What to Take into Account When Choosing Keywords

What to Take into Account When Choosing Keywords

What to Take into Account When Choosing Keywords

Most people know that Google and other search engines use keywords to help users find exactly what they’re searching for. What they don’t know is how to choose the keywords that will help users and help their businesses make a profit.

There’s a lot of competition on the internet for keyword rankings on search engines. You can’t just optimize your website for one or two keywords anymore. If you want to capture search traffic and increase your conversion rate, you need to use more specific keywords. Tweet This
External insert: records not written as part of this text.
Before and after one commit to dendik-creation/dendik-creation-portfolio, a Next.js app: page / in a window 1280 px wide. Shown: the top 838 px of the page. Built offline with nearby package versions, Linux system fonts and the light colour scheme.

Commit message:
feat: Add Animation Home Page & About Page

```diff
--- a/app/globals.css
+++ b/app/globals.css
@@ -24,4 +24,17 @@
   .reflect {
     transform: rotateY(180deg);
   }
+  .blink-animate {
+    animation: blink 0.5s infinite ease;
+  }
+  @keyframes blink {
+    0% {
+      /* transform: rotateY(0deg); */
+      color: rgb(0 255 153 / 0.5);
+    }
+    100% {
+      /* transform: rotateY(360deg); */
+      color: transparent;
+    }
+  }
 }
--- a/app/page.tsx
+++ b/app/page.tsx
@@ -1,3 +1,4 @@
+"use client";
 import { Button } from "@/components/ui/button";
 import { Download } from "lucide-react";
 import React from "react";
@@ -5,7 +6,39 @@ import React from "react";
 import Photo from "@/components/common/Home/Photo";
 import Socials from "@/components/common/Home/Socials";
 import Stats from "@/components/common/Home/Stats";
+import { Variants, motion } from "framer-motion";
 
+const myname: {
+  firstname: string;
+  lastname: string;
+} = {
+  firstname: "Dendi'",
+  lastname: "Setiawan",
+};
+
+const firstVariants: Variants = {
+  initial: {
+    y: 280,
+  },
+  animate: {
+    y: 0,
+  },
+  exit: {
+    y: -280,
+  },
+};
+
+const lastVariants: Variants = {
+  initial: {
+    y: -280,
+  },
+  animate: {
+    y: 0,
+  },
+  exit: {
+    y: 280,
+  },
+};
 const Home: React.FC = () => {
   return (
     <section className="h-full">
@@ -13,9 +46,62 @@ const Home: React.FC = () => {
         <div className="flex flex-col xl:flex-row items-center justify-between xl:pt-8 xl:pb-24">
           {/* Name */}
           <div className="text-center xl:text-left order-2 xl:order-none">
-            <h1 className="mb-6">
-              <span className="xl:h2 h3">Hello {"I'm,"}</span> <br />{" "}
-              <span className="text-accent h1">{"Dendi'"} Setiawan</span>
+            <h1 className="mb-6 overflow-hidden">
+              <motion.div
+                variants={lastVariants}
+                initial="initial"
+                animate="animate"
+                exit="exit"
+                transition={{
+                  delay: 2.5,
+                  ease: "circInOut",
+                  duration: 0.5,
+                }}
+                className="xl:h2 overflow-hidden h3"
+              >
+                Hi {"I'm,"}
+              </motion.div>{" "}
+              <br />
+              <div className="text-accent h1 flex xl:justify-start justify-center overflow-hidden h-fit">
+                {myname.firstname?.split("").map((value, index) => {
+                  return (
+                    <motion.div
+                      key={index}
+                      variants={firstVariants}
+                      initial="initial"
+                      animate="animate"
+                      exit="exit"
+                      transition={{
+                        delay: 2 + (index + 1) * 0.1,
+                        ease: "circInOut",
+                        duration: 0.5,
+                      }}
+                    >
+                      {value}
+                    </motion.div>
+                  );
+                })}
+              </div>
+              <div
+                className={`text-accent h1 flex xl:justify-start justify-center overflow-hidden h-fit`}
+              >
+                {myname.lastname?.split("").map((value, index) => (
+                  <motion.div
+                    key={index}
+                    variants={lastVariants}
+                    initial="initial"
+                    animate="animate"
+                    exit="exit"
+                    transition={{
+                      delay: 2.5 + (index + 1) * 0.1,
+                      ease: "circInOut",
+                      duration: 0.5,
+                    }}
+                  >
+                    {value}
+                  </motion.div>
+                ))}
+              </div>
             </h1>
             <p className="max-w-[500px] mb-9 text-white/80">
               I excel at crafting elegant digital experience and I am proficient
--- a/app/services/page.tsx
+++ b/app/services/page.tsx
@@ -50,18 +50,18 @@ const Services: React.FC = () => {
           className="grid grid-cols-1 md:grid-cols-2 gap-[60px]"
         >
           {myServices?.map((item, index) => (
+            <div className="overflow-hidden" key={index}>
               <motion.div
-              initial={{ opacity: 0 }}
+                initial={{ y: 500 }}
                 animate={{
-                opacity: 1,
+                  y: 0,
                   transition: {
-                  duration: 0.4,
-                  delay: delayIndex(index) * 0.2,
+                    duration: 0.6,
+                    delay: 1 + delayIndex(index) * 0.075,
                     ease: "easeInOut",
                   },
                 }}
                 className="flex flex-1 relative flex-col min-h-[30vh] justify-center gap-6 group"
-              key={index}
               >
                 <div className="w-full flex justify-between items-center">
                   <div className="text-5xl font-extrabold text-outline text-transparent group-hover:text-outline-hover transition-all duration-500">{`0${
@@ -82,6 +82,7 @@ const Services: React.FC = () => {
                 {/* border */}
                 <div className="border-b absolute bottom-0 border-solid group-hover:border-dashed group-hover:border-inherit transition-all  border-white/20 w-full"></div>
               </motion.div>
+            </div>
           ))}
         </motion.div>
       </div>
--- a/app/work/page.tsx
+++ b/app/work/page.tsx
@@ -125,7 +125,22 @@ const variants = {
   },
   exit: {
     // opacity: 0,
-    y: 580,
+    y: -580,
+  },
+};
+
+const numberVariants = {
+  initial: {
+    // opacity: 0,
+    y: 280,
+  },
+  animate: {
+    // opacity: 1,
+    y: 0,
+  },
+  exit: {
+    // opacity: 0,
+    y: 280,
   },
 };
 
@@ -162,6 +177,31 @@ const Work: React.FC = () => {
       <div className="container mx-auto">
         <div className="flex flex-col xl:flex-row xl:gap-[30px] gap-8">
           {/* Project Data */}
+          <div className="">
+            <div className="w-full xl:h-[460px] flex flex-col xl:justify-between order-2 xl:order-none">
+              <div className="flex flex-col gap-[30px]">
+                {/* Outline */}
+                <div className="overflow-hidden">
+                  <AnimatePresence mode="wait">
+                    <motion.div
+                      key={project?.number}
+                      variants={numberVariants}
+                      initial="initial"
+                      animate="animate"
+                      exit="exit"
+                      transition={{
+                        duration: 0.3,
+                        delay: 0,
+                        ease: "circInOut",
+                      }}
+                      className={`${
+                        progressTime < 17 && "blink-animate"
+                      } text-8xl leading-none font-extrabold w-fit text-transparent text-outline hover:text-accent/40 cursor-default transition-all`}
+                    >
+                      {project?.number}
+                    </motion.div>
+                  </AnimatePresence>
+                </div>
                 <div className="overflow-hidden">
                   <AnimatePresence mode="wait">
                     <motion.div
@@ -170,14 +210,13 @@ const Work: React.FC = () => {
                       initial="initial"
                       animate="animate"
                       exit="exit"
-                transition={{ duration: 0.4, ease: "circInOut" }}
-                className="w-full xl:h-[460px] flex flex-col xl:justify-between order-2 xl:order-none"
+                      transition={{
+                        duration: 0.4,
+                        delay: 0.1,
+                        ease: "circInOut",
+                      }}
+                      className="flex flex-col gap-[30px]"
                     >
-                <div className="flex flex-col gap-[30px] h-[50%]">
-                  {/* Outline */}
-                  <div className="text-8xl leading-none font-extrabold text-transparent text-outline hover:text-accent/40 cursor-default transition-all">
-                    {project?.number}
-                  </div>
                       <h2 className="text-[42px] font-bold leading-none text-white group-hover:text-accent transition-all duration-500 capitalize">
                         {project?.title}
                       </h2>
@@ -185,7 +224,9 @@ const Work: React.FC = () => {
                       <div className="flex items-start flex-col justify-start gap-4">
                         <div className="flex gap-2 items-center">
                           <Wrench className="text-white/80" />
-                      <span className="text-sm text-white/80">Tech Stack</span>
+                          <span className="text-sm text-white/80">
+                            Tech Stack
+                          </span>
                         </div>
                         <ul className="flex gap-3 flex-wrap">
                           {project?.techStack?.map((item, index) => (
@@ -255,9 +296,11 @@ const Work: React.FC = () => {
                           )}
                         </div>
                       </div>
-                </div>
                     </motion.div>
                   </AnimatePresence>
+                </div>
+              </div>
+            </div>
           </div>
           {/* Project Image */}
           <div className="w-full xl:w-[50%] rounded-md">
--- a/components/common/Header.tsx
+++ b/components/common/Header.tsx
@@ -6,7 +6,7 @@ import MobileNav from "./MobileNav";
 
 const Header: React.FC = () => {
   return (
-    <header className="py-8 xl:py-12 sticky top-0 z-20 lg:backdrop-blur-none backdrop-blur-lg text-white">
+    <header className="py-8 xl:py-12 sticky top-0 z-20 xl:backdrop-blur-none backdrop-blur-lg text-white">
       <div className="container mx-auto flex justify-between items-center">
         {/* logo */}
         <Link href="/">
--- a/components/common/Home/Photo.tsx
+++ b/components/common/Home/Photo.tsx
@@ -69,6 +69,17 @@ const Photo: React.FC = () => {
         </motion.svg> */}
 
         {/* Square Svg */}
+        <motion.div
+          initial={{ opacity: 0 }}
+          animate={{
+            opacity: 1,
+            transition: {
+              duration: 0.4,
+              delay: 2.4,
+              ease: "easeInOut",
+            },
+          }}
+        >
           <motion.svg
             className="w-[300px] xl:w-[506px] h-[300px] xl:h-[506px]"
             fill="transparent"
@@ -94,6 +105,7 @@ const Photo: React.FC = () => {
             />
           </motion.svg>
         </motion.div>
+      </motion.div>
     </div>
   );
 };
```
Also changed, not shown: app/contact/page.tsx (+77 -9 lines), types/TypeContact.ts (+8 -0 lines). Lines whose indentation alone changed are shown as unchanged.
In this blog, I’ll go over the kinds of keywords that can make you money, as well as the kinds of keywords that could waste your money.
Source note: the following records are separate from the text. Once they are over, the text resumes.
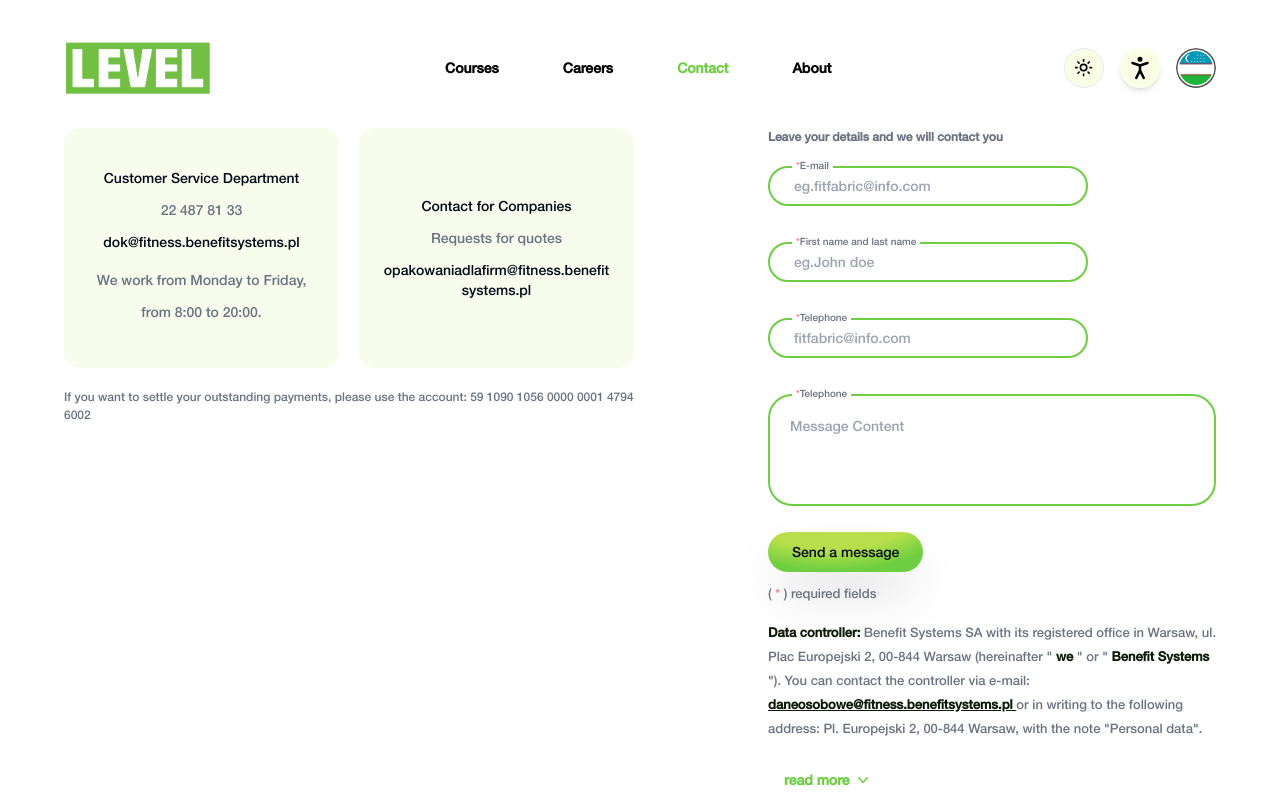
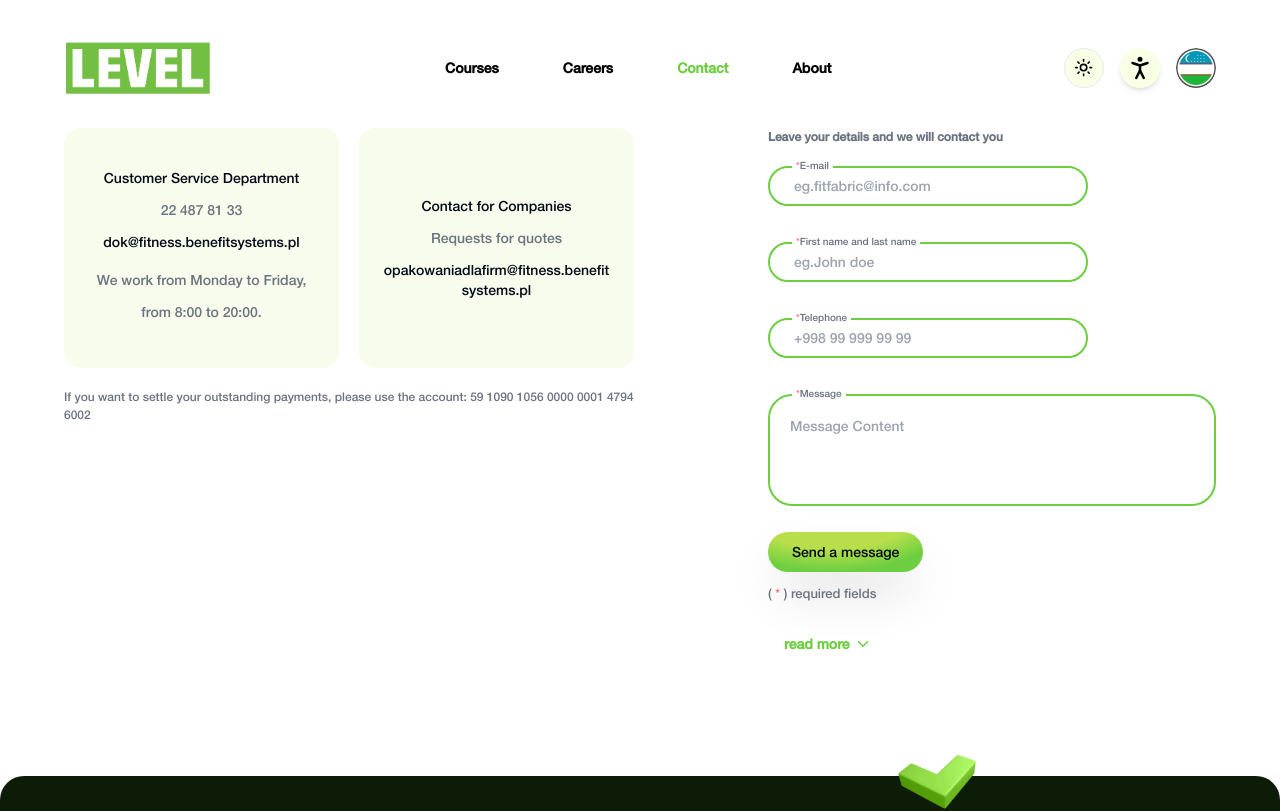
Before and after one commit to tidalu/level-u, a Next.js app: page /contact in a window 1280 px wide. Shown: the top 811 px of the page. Built offline with nearby package versions, Linux system fonts and the light colour scheme.

Commit message:
redirection user top mail with their all written message and data

```diff
--- a/app/(pages)/(routes)/contact/page.tsx
+++ b/app/(pages)/(routes)/contact/page.tsx
@@ -1,96 +1,197 @@
-"use client"
+'use client';
 
-
-import { Button } from '@/components/ui/button'
-import { ChevronDown, ChevronUp } from 'lucide-react'
-import Link from 'next/link'
-import React, { useState } from 'react'
+import { Button } from '@/components/ui/button';
+import { ChevronDown, ChevronUp } from 'lucide-react';
+import Link from 'next/link';
+import React, { useState } from 'react';
 
 const ContactPage = () => {
-    const [showReadmore, setShowReadmore] = useState(false)
+  const [showReadmore, setShowReadmore] = useState(false);
+  const [userData, setUserData] = useState({
+    email: '',
+    name: '',
+    phone: '',
+    message: '',
+  });
+
+  const handleChange = (e: React.ChangeEvent<HTMLInputElement | HTMLTextAreaElement>) => {
+    setUserData({
+      ...userData,
+      [e.target.name]: e.target.value,
+    });
+  };
+
+  const handleSubmit = (e: { preventDefault: () => void; }) => {
+    e.preventDefault();
+    const { email, name, phone, message } = userData;
+    const subject = 'I am connecting regarding the course';
+    const body = `Assalomu alaykum \n My name is ${name}\n My message: ${message} \n\n\nEmail: ${email}\nPhone: ${phone}\nBest regards ) \n${name}`;
+    const mailtoLink = `mailto:your-email@example.com?subject=${encodeURIComponent(
+      subject
+    )}&body=${encodeURIComponent(body)}`;
+    window.location.href = mailtoLink;
+  };
 
   return (
-        <div className='h-full max-w-[1900px] mx-auto'>
-            <div className=' grid grid-cols-1 lg:grid-cols-2 gap-3 pt-32 pb-12 px-3 lg:px-16 mb-16'>
+    <div className="h-full max-w-[1900px] mx-auto">
+      <div className=" grid grid-cols-1 lg:grid-cols-2 gap-3 pt-32 pb-12 px-3 lg:px-16 mb-16">
         <div>
-                    <div className=' grid grid-cols-1 sm:grid-cols-2 gap-5'>
-                        <div className=' bg-[#b8df4b1a] dark:bg-[#86868517] rounded-2xl py-10 px-6 text-center flex flex-col gap-3 text-sm justify-center'>
+          <div className=" grid grid-cols-1 sm:grid-cols-2 gap-5">
+            <div className=" bg-[#b8df4b1a] dark:bg-[#86868517] rounded-2xl py-10 px-6 text-center flex flex-col gap-3 text-sm justify-center">
               <p>Customer Service Department</p>
-                            <div className=' text-gray-500'>22 487 81 33</div>
-                            <Link href="/" className='hover:underline break-words'>dok@fitness.benefitsystems.pl</Link>
-                            <p className='  text-gray-500 leading-8'>We work from Monday to Friday, <br />from 8:00 to 20:00.</p>
+              <div className=" text-gray-500">22 487 81 33</div>
+              <Link href="/" className="hover:underline break-words">
+                dok@fitness.benefitsystems.pl
+              </Link>
+              <p className="  text-gray-500 leading-8">
+                We work from Monday to Friday, <br />
+                from 8:00 to 20:00.
+              </p>
             </div>
 
-                        <div className=' bg-[#b8df4b1a] dark:bg-[#86868517] rounded-2xl py-10 px-6 text-center flex flex-col gap-3 text-sm justify-center'>
+            <div className=" bg-[#b8df4b1a] dark:bg-[#86868517] rounded-2xl py-10 px-6 text-center flex flex-col gap-3 text-sm justify-center">
               <p>Contact for Companies</p>
-                            <div className=' text-gray-500'>Requests for quotes</div>
-                            <Link href="/" className='hover:underline break-words'>opakowaniadlafirm@fitness.benefitsystems.pl</Link>
+              <div className=" text-gray-500">Requests for quotes</div>
+              <Link href="/" className="hover:underline break-words">
+                opakowaniadlafirm@fitness.benefitsystems.pl
+              </Link>
             </div>
           </div>
-                    <div className='text-gray-500 text-[12px] mt-5'>If you want to settle your outstanding payments, please use the account: 59 1090 1056 0000 0001 4794 6002</div>
+          <div className="text-gray-500 text-[12px] mt-5">
+            If you want to settle your outstanding payments, please use the
+            account: 59 1090 1056 0000 0001 4794 6002
+          </div>
         </div>
 
-                <div className=' mt-10 lg:mt-0'>
-                    <div className=' max-w-md mx-auto marginInherit lg:ml-auto'>
-                        <p className=' text-gray-500 text-[12px] font-semibold'>Leave your details and we will contact you</p>
+        <div className=" mt-10 lg:mt-0">
+          <div className=" max-w-md mx-auto marginInherit lg:ml-auto">
+            <p className=" text-gray-500 text-[12px] font-semibold">
+              Leave your details and we will contact you
+            </p>
 
-                        <form action="">
-                            <div className=' relative mt-5'>
-                                <label className=' text-[10px] text-gray-500 p-1 absolute -top-3 left-6  bg-white dark:text-gray-400 dark:bg-[#020817]'><span className=' text-red-400'>*</span>E-mail</label>
-                                <input type="emial" className=' w-full lg:w-80 dark:bg-[#020817] outline-none text-sm border-2 border-[#6cce40] rounded-full py-2 px-6' placeholder='eg.fitfabric@info.com' />
+            <form onSubmit={handleSubmit}>
+              <div className=" relative mt-5">
+                <label className=" text-[10px] text-gray-500 p-1 absolute -top-3 left-6  bg-white dark:text-gray-400 dark:bg-[#020817]">
+                  <span className=" text-red-400">*</span>E-mail
+                </label>
+                <input
+                  type="email"
+                  className=" w-full lg:w-80 dark:bg-[#020817] outline-none text-sm border-2 border-[#6cce40] rounded-full py-2 px-6"
+                  placeholder="eg.fitfabric@info.com"
+                  required
+                  value={userData.email}
+                  name="email"
+                  onChange={handleChange}
+                />
               </div>
-                            <div className=' relative mt-9'>
-                                <label className=' text-[10px] text-gray-500 p-1 absolute -top-3 left-6  bg-white dark:text-gray-400 dark:bg-[#020817]'><span className=' text-red-400'>*</span>First name and last name</label>
-                                <input type="text" className=' w-full lg:w-80 dark:bg-[#020817] outline-none text-sm border-2 border-[#6cce40] rounded-full py-2 px-6' placeholder='eg.John doe' />
+              <div className=" relative mt-9">
+                <label className=" text-[10px] text-gray-500 p-1 absolute -top-3 left-6  bg-white dark:text-gray-400 dark:bg-[#020817]">
+                  <span className=" text-red-400">*</span>First name and last
+                  name
+                </label>
+                <input
+                  type="text"
+                  className=" w-full lg:w-80 dark:bg-[#020817] outline-none text-sm border-2 border-[#6cce40] rounded-full py-2 px-6"
+                  placeholder="eg.John doe"
+                  required
+                  value={userData.name}
+                  name="name"
+                  onChange={handleChange}
+                />
               </div>
-                            <div className=' relative mt-9'>
-                                <label className=' text-[10px] text-gray-500 p-1 absolute -top-3 left-6  bg-white dark:text-gray-400 dark:bg-[#020817]'><span className=' text-red-400'>*</span>Telephone</label>
-                                <input type="tel" className=' w-full lg:w-80 dark:bg-[#020817] outline-none text-sm border-2 border-[#6cce40] rounded-full py-2 px-6' placeholder='fitfabric@info.com' />
+              <div className=" relative mt-9">
+                <label className=" text-[10px] text-gray-500 p-1 absolute -top-3 left-6  bg-white dark:text-gray-400 dark:bg-[#020817]">
+                  <span className=" text-red-400">*</span>Telephone
+                </label>
+                <input
+                  type="tel"
+                  className=" w-full lg:w-80 dark:bg-[#020817] outline-none text-sm border-2 border-[#6cce40] rounded-full py-2 px-6"
+                  placeholder="+998 99 999 99 99"
+                  required
+                  value={userData.phone}
+                  name="phone"
+                  onChange={handleChange}
+                />
               </div>
 
-                            <div className=' relative mt-9'>
-                                <label className=' text-[10px] text-gray-500 p-1 absolute -top-3 left-6  bg-white dark:text-gray-400 dark:bg-[#020817]'><span className=' text-red-400'>*</span>Telephone</label>
-                                <textarea className=' w-full outline-none text-sm dark:bg-[#020817] border-2 border-[#6cce40] rounded-3xl py-5 px-5 resize-none h-28' placeholder='Message Content' />
+              <div className=" relative mt-9">
+                <label className=" text-[10px] text-gray-500 p-1 absolute -top-3 left-6  bg-white dark:text-gray-400 dark:bg-[#020817]">
+                  <span className=" text-red-400">*</span>Message
+                </label>
+                <textarea
+                  className=" w-full outline-none text-sm dark:bg-[#020817] border-2 border-[#6cce40] rounded-3xl py-5 px-5 resize-none h-28"
+                  placeholder="Message Content"
+                  required
+                  value={userData.message}
+                  name="message"
+                  onChange={handleChange}
+                />
               </div>
 
-                            <Button variant="primaryGreen" className='dark:text-black shadow-2xl text-sm rounded-full px-6 mt-5'>
+              <Button
+                variant="primaryGreen"
+                className="dark:text-black shadow-2xl text-sm rounded-full px-6 mt-5"
+                type="submit"
+              >
                 Send a message
               </Button>
 
-                            <div className=' mt-3 text-[13px] text-gray-500 dark:text-gray-400'>( <span className=' text-red-400'>*</span> ) required fields</div>
-
-                            <p className=' mt-4 text-[13px] text-gray-500 dark:text-gray-400 leading-6'>
-                                <span className=' font-semibold text-[#0d1c07] dark:text-white'>Data controller:</span> Benefit Systems SA with its registered office in Warsaw, ul. Plac Europejski 2, 00-844 Warsaw (hereinafter {`"`} <span className=' font-semibold text-[#0d1c07] dark:text-white'>we</span>  {`"`} or {`"`} <span className=' font-semibold text-[#0d1c07] dark:text-white'>Benefit Systems</span>  {`"`}). You can contact the controller via e-mail: <Link href="" className=' underline font-semibold text-[#0d1c07] dark:text-white'>daneosobowe@fitness.benefitsystems.pl </Link> or in writing to the following address: Pl. Europejski 2, 00-844 Warsaw, with the note {`"`}Personal data{`"`}.
-                            </p>
+              <div className=" mt-3 text-[13px] text-gray-500 dark:text-gray-400">
+                ( <span className=" text-red-400">*</span> ) required fields
+              </div>
             </form>
 
             <div>
-                            <Button onClick={() => setShowReadmore(!showReadmore)} className=' mt-5 bg-transparent hover:bg-transparent text-[#6cce40] font-semibold'>
+              <Button
+                onClick={() => setShowReadmore(!showReadmore)}
+                className=" mt-5 bg-transparent hover:bg-transparent text-[#6cce40] font-semibold"
+              >
                 read more
-                                {showReadmore ?
-                                    <ChevronUp className=' ml-1' size={18} />
-                                    :
-                                    <ChevronDown className=' ml-1' size={18} />
-                                }
+                {showReadmore ? (
+                  <ChevronUp className=" ml-1" size={18} />
+                ) : (
+                  <ChevronDown className=" ml-1" size={18} />
+                )}
               </Button>
 
-                            {showReadmore &&
+              {showReadmore && (
                 <div>
-                                    <p className=' text-[13px] text-gray-500 dark:text-gray-400 leading-6'>
-                                        <span className=' font-semibold text-[#0d1c07] dark:text-white'>Processing purposes: </span>We will process your personal data in order to provide you with the service of maintaining an account on our website; for tax and accounting purposes; to pursue, determine or defend against claims; to facilitate the use of our website; for direct marketing, including profiling, and to conduct analyses and statistics for marketing purposes and to survey satisfaction with the services offered.
+                  <p className=" text-[13px] text-gray-500 dark:text-gray-400 leading-6">
+                    <span className=" font-semibold text-[#0d1c07] dark:text-white">
+                      Processing purposes:{' '}
+                    </span>
+                    We will process your personal data in order to provide you
+                    with the service of maintaining an account on our website;
+                    for tax and accounting purposes; to pursue, determine or
+                    defend against claims; to facilitate the use of our website;
+                    for direct marketing, including profiling, and to conduct
+                    analyses and statistics for marketing purposes and to survey
+                    satisfaction with the services offered.
                   </p>
 
-                                    <p className='mt-4 text-[13px] text-gray-500 dark:text-gray-400 leading-6'>
-                                        <span className=' font-semibold text-[#0d1c07] dark:text-white'>Your rights in connection with the processing of personal data:</span> The right to request access to personal data; the right to request the rectification of personal data; the right to request the deletion of personal data; the right to request the restriction of the processing of personal data, the right to object to the processing of personal data; the right to transfer personal data; the right to withdraw consent to the processing of personal data; and the right to lodge a complaint with the President of the Personal Data Protection Office.
+                  <p className="mt-4 text-[13px] text-gray-500 dark:text-gray-400 leading-6">
+                    <span className=" font-semibold text-[#0d1c07] dark:text-white">
+                      Your rights in connection with the processing of personal
+                      data:
+                    </span>{' '}
+                    The right to request access to personal data; the right to
+                    request the rectification of personal data; the right to
+                    request the deletion of personal data; the right to request
+                    the restriction of the processing of personal data, the
+                    right to object to the processing of personal data; the
+                    right to transfer personal data; the right to withdraw
+                    consent to the processing of personal data; and the right to
+                    lodge a complaint with the President of the Personal Data
+                    Protection Office.
                   </p>
                 </div>
-                            }
+              )}
             </div>
           </div>
         </div>
       </div>
     </div>
-    )
-}
+  );
+};
 
-export default ContactPage
+export default ContactPage;
```
Lines whose indentation alone changed are shown as unchanged.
Head Keywords vs. Long Tail Keywords

You may have heard these terms thrown about in an internet forum or from a slick salesperson. What’s the difference?

Head keywords are popular search terms that produce a high search volume. Tweet This Head keywords generally contain 11-25 characters. According to a study by Search Engine Watch, head keywords account for almost 60% of all impressions (the number of times a site URL appears in search results), clicks (a user visits your site by clicking on the link), and conversions (the visitor makes a purchase).

For example, if you own a restaurant in Tucson, the most relevant head keyword for your business would be “restaurant Tucson AZ” (16 characters). This keyword is vague enough that it would yield a high number of searches.

However, if you want your restaurant’s website to rank on the first page of search results, you will likely have to pay a lot in advertising costs. After all, this keyword is quite competitive, as there are a lot of restaurants in Tucson, that are presumably also targeting that keyword. Then once you’re on the first page, your business may not be what users are searching for, so you don’t make back your money in conversions.

A better strategy is to employ long tail keywords. These keywords are longer (usually 26-40 characters) and more specific. Long tail keywords account for 6% of clicks and 10% of conversions. This may sound like less compared with head keywords, but actually it’s a better bang for your buck. You receive more conversions (money in the bank) per visitor to your page. According to Search Engine Watch, long tail keywords are about 66% more profitable than head keywords.

Let’s go back to your restaurant in Tucson. If you choose a long tailed keyword that is more specific, you can expect a higher return on your investment. The keyword “Asian fusion restaurant Tucson AZ” (30 characters) may not yield as many searches, but you will experience a higher conversion rate.

Broad Match vs. Phrase Match

When you record which keywords you want Google and other search engines to recognize, two of the most effective choices are broad match or phrase match options.

Broad match signals to Google that you want search engines to include your website if users type in search terms that are slightly different than those you specifically defined. Variations include synonyms, related searches, misspellings, and reordered words. Tweet This

Choosing broad match keywords helps you shorten the time you spend building keyword lists. However, Google takes your decision into account. Broad match keywords can contribute to a lower quality score, and your website may not rank as highly as you want.

Phrase match indicates to Google that you want users to find your ad when they type the exact phrase or close variations of that phrase into a search engine. Google generally will not bring up your website as a search result if the user typed the search phrase in a different order.

You lose out on some search traffic by choosing phrase match, but Google considers this to be a higher quality score. Also, you can view a search terms report of what customers were searching for when they found your website. When you know what your customers are already searching for, you can make more money by optimizing your site to fit those keywords.

Get Optimizing!

Now that you know how to choose the right keywords for your business, start setting up an SEO strategy to take advantage of business available online. Potential customers are already searching for products or services your company offers. Wouldn’t you like them to find you?

Lindsay Tanner
[email protected]